Sulfate-reducing bacteria slow intestinal transit in a bismuth-reversible fashion in mice. Academic Article uri icon

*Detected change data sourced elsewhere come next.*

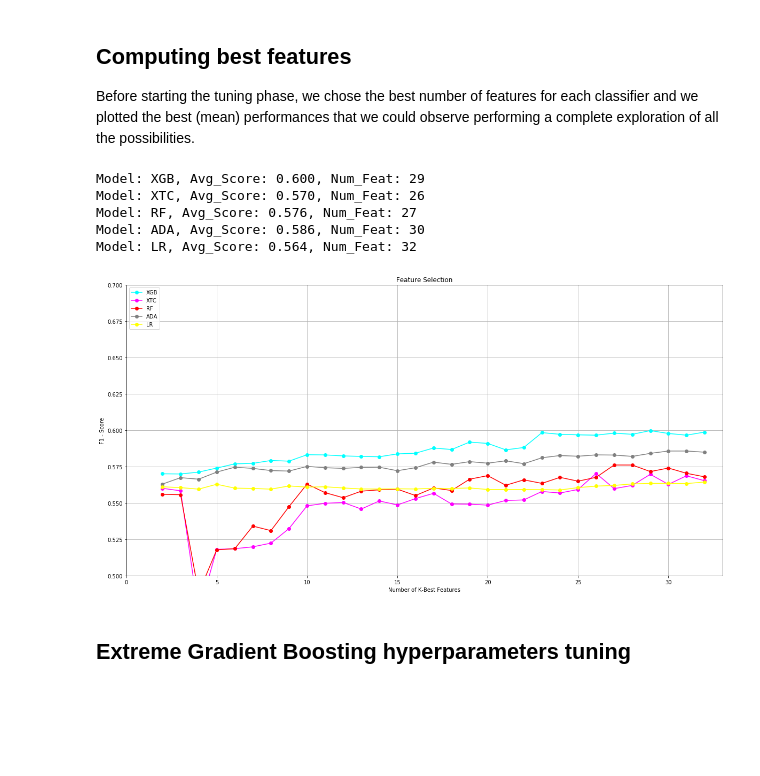
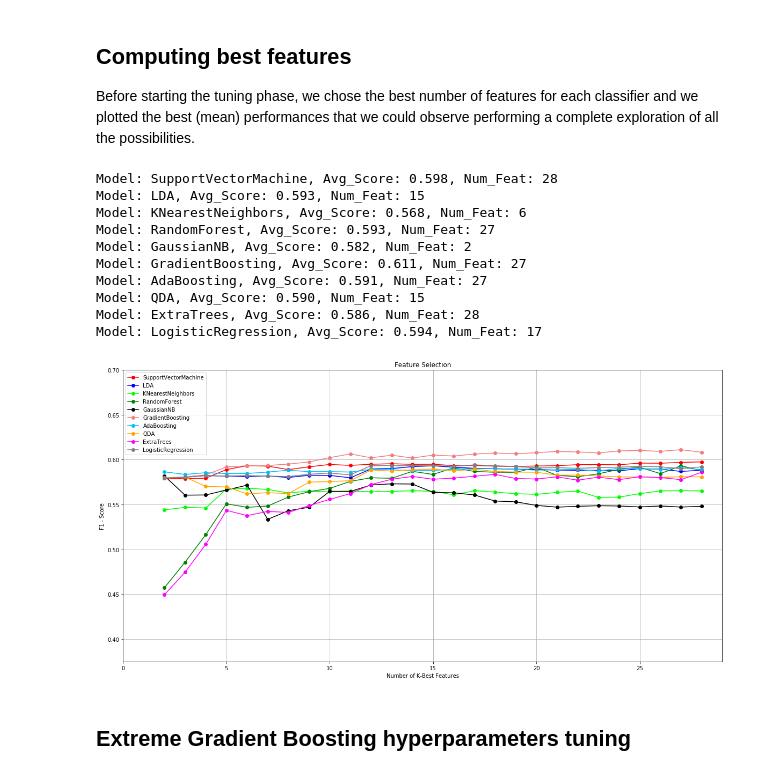
Before and after one commit to EugenioTL/Vodafone_Challenge, a Jupyter notebook: Eugenio/Main.ipynb, the cells around one changed output. Cells and saved outputs as stored; diff of their text form; code cells hidden in the pictures; blank space fills up the shorter version.

```diff
--- a/Eugenio/Main.ipynb
+++ b/Eugenio/Main.ipynb
@@ -35,15 +35,18 @@ np.random.seed(seed)
 ## import, clean and sort the dataset
 # %%
 # Import the train set and test set
-train_data = pd.read_csv("final_train.csv", delimiter=",")
-test_data = pd.read_csv("final_test.csv", delimiter=",")
+train_data = pd.read_csv("cat_train.csv", delimiter=",")
+test_data = pd.read_csv("cat_test.csv", delimiter=",")
 
 # Drop the ID column
 train_data = train_data.drop('ID', axis=1)
-
+train_data = train_data.drop('Regions_Cluster', axis=1)
 # Sort the dataset
 train_data = train_data.iloc[np.random.permutation(len(train_data))]
 train_data = train_data.reset_index(drop=True)
+
+train_data.fillna(999999, inplace=True)
+test_data.fillna(999999, inplace=True)
 # %% [markdown]
 ## select the number of features
 # %%
@@ -91,6 +88,20 @@ def train_test_validation_split(features, labels, val_samples, test_samples):
     return X_train, X_test, X_val, y_train, y_test, y_val
 # %% [markdown]
 ## data creation
+# %%
+# Import the train set and test set
+train_data = pd.read_csv("cat_train.csv", delimiter=",")
+test_data = pd.read_csv("cat_test.csv", delimiter=",")
+
+# Drop the ID column
+train_data = train_data.drop('ID', axis=1)
+train_data = train_data.drop('Regions_Cluster', axis=1)
+# Sort the dataset
+train_data = train_data.iloc[np.random.permutation(len(train_data))]
+train_data = train_data.reset_index(drop=True)
+
+train_data.fillna(-999, inplace=True)
+test_data.fillna(-999, inplace=True)
 # %%
 train_feat, train_label = features_labels_split(train_data)
 
@@ -238,13 +262,24 @@ plt.show()
 ## Computing best features
 Before starting the tuning phase, we chose the best number of features for each classifier and we plotted the best (mean) performances that we could observe performing a complete exploration of all the possibilities.
 # %%
+# Append all the models into an array
 models = []
-models.append(('XGB', xgb, 'Cyan'))
+models.append(('SupportVectorMachine', svc, 'Red'))
+models.append(('LDA', lda,'Blue'))
+models.append(('KNearestNeighbors', knn, 'Lime'))
+models.append(('RandomForest', rf, 'Green'))
+models.append(('GaussianNB', nb, 'Black'))
+models.append(('GradientBoosting', gbc, 'lightcoral'))
+models.append(('AdaBoosting', ada, 'deepskyblue'))
+models.append(('QDA', qda, 'Orange'))
+models.append(('ExtraTrees', xtc, 'Magenta'))
+models.append(('LogisticRegression', lr, 'Grey'))
+#models.append(('XGB', xgb, 'Cyan'))
 
 
 feat_range = X_train.shape[1]
 
-n = ['XGB']
+n = ['SupportVectorMachine', 'LDA', 'KNearestNeighbors', 'RandomForest', 'GaussianNB', 'GradientBoosting', 'AdaBoosting', 'QDA', 'ExtraTrees', 'LogisticRegression']
 n_number = np.arange(2,feat_range,1)
 # Transforming the lists into array for plotting
 plt.figure(figsize=(20, 10))
@@ -263,40 +298,45 @@ for name, model, c in models:
 
         selection = SelectKBest(k=n).fit(X_train,y_train)
         X_k = selection.transform(X_train)
 
 
         # Feature Scaling
         from sklearn.preprocessing import StandardScaler
         sc = StandardScaler()
         X_k = sc.fit_transform(X_k)
 
         score = cross_val_score(estimator = model, X = X_k, y = y_train, cv = 5, scoring='f1_micro')
         f1 = score.mean()
 
         results.append(f1)
 
         std = score.std()
         if scores[0] < f1:
             scores = [f1, n]
 
     plt.plot(n_number, results, 'o-', color=c, label=name)
 
     num_feat_arr.append(scores[1])
     max_avg = np.average(scores)
 
     print("Model: %s, Avg_Score: %.3f, Num_Feat: %d" % (name, scores[0], scores[1]))
 
 
-plt.axis([0, feat_range , 0.50, 0.70])
+plt.axis([0, feat_range , 0.375, 0.70])
 plt.legend(bbox_to_anchor=(0, 1), loc='upper left', ncol=1)
 plt.show()
 # %% [output]
-Model: XGB, Avg_Score: 0.600, Num_Feat: 29
-Model: XTC, Avg_Score: 0.570, Num_Feat: 26
-Model: RF, Avg_Score: 0.576, Num_Feat: 27
-Model: ADA, Avg_Score: 0.586, Num_Feat: 30
-Model: LR, Avg_Score: 0.564, Num_Feat: 32
+Model: SupportVectorMachine, Avg_Score: 0.598, Num_Feat: 28
+Model: LDA, Avg_Score: 0.593, Num_Feat: 15
+Model: KNearestNeighbors, Avg_Score: 0.568, Num_Feat: 6
+Model: RandomForest, Avg_Score: 0.593, Num_Feat: 27
+Model: GaussianNB, Avg_Score: 0.582, Num_Feat: 2
+Model: GradientBoosting, Avg_Score: 0.611, Num_Feat: 27
+Model: AdaBoosting, Avg_Score: 0.591, Num_Feat: 27
+Model: QDA, Avg_Score: 0.590, Num_Feat: 15
+Model: ExtraTrees, Avg_Score: 0.586, Num_Feat: 28
+Model: LogisticRegression, Avg_Score: 0.594, Num_Feat: 17
-[figure, old version]
+[figure, new version]
 # %% [markdown]
 ## Extreme Gradient Boosting hyperparameters tuning
 # %%
```
Also changed, not shown: parts of 4 cells of this notebook, 32 other files.
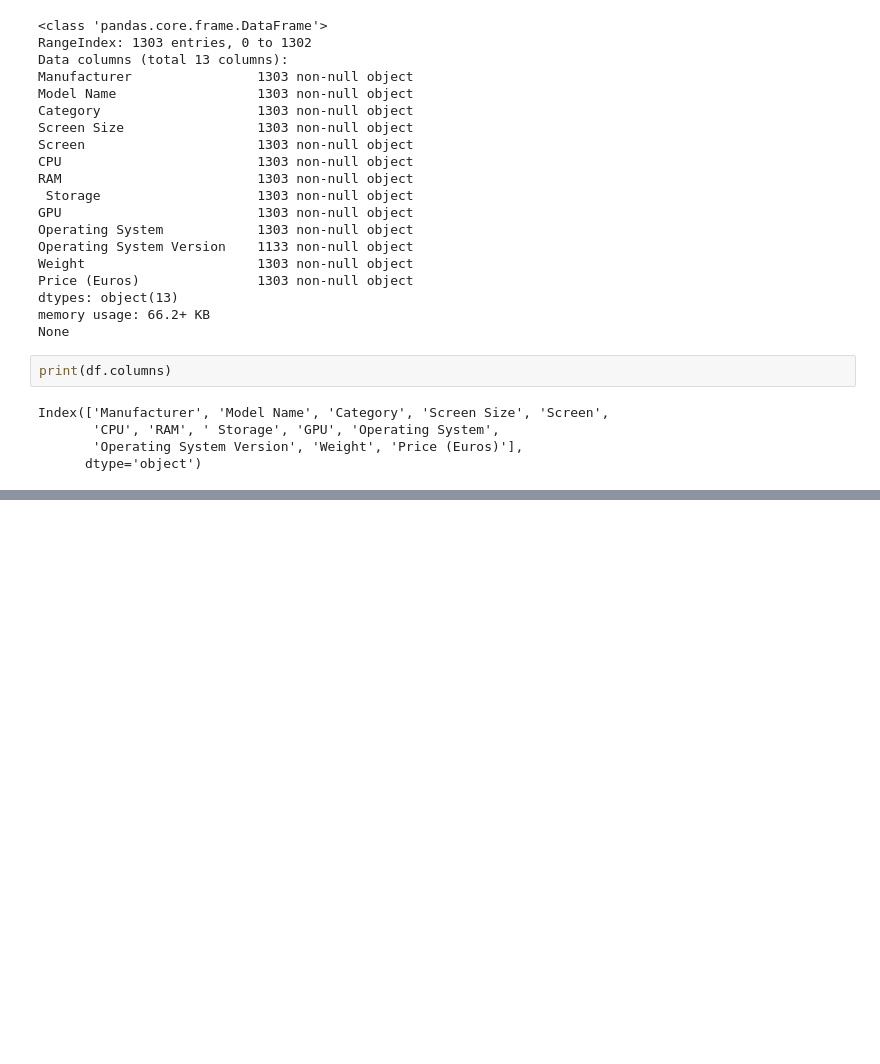
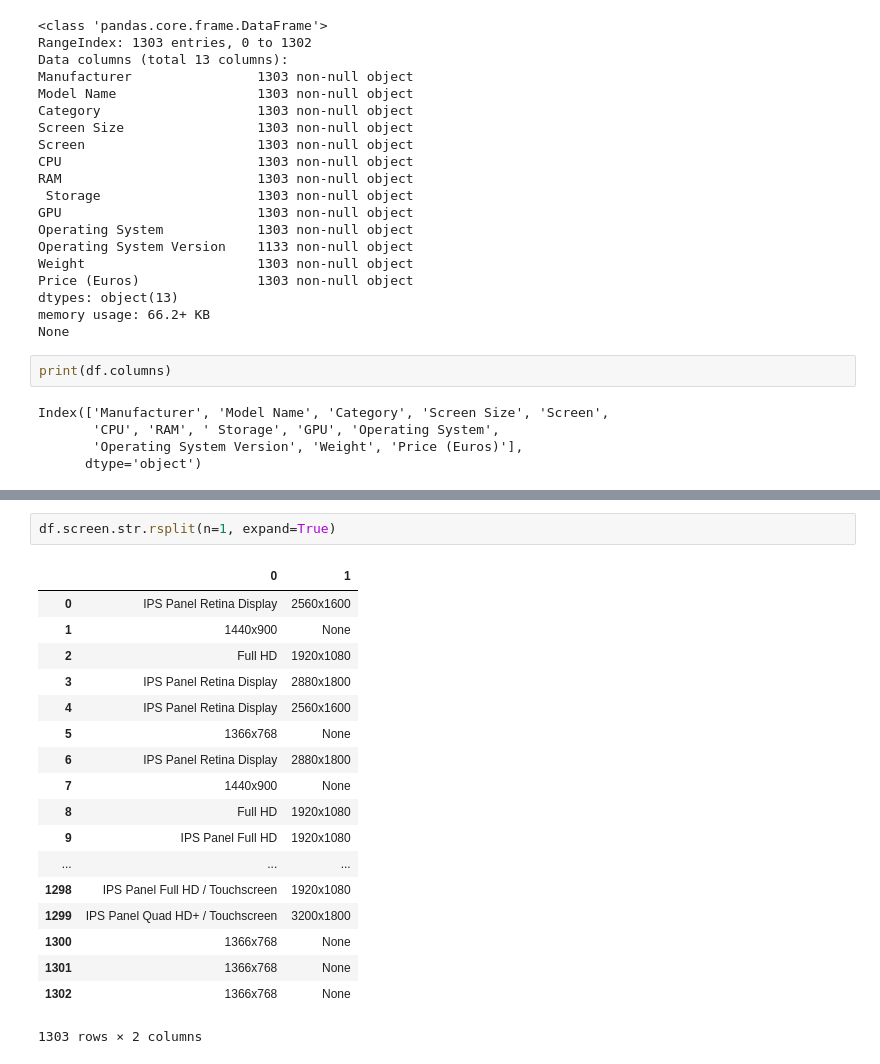
Before and after one commit to birdflyinhigh/notebook, a Jupyter notebook: 02_数据分析和可视化/01_Pandas和Numpy基础/02_pandas基础/03_data_clean.ipynb, the cells around one changed output, grey strips where cells are left out. Saved outputs shown, nothing was run; the diff lists cells and outputs as text; blank space fills up the shorter version.

```diff
--- a/02_数据分析和可视化/01_Pandas和Numpy基础/02_pandas基础/03_data_clean.ipynb
+++ b/02_数据分析和可视化/01_Pandas和Numpy基础/02_pandas基础/03_data_clean.ipynb
@@ -31,0 +302,21 @@ Index(['Manufacturer', 'Model Name', 'Category', 'Screen Size', 'Screen',
+# %%
+df.screen.str.rsplit(n=1, expand=True)
+# %% [output]
+|  | 0 | 1 |
+| 0 | IPS Panel Retina Display | 2560x1600 |
+| 1 | 1440x900 | None |
+| 2 | Full HD | 1920x1080 |
+| 3 | IPS Panel Retina Display | 2880x1800 |
+| 4 | IPS Panel Retina Display | 2560x1600 |
+| 5 | 1366x768 | None |
+| 6 | IPS Panel Retina Display | 2880x1800 |
+| 7 | 1440x900 | None |
+| 8 | Full HD | 1920x1080 |
+| 9 | IPS Panel Full HD | 1920x1080 |
+| ... | ... | ... |
+| 1298 | IPS Panel Full HD / Touchscreen | 1920x1080 |
+| 1299 | IPS Panel Quad HD+ / Touchscreen | 3200x1800 |
+| 1300 | 1366x768 | None |
+| 1301 | 1366x768 | None |
+| 1302 | 1366x768 | None |
+1303 rows × 2 columns
```
Also changed, not shown: parts of 38 cells of this notebook, 1 other file.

  • Hydrogen sulfide (H2 S) serves as a mammalian cell-derived gaseous neurotransmitter. The intestines are exposed to a second source of this gas by sulfate-reducing bacteria (SRB). Bismuth subsalicylate binds H2 S rendering it insoluble. The aim of this study was to test the hypothesis that SRB may slow intestinal transit in a bismuth-reversible fashion.Eighty mice were randomized to five groups consisting of Live SRB, Killed SRB, SRB+Bismuth, Bismuth, and Saline. Desulfovibrio vulgaris, a common strain of SRB, was administered by gavage at the dose of 1.0 × 10(9) cells along with rhodamine, a fluorescent dye. Intestinal transit was measured 50 minutes after gavage by euthanizing the animals, removing the small intestine between the pyloric sphincter and the ileocecal valve and visualizing the distribution of rhodamine across the intestine using an imaging system (IVIS, Perkin-Elmer). Intestinal transit (n=50) was compared using geometric center (1=minimal movement, 100=maximal movement). H2 S concentration (n=30) was also measured when small intestinal luminal content was allowed to generate this gas.The Live SRB group had slower intestinal transit as represented by a geometric center score of 40.2 ± 5.7 when compared to Saline: 73.6 ± 5.7, Killed SRB: 77.9 ± 6.9, SRB+Bismuth: 81.0 ± 2.0, and Bismuth: 73.3 ± 4.2 (P<.0001). Correspondingly, the Live SRB group had the highest luminal H2 S concentration of 4181.0 ± 968.0 ppb compared to 0 ± 0 ppb for the SRB+Bismuth group (P<.0001).Live SRB slow intestinal transit in a bismuth-reversible fashion in mice. Our results demonstrate that intestinal transit is slowed by SRB and this effect could be abolished by H2 S-binding bismuth.© 2016 John Wiley & Sons Ltd.

publication date

  • January 2017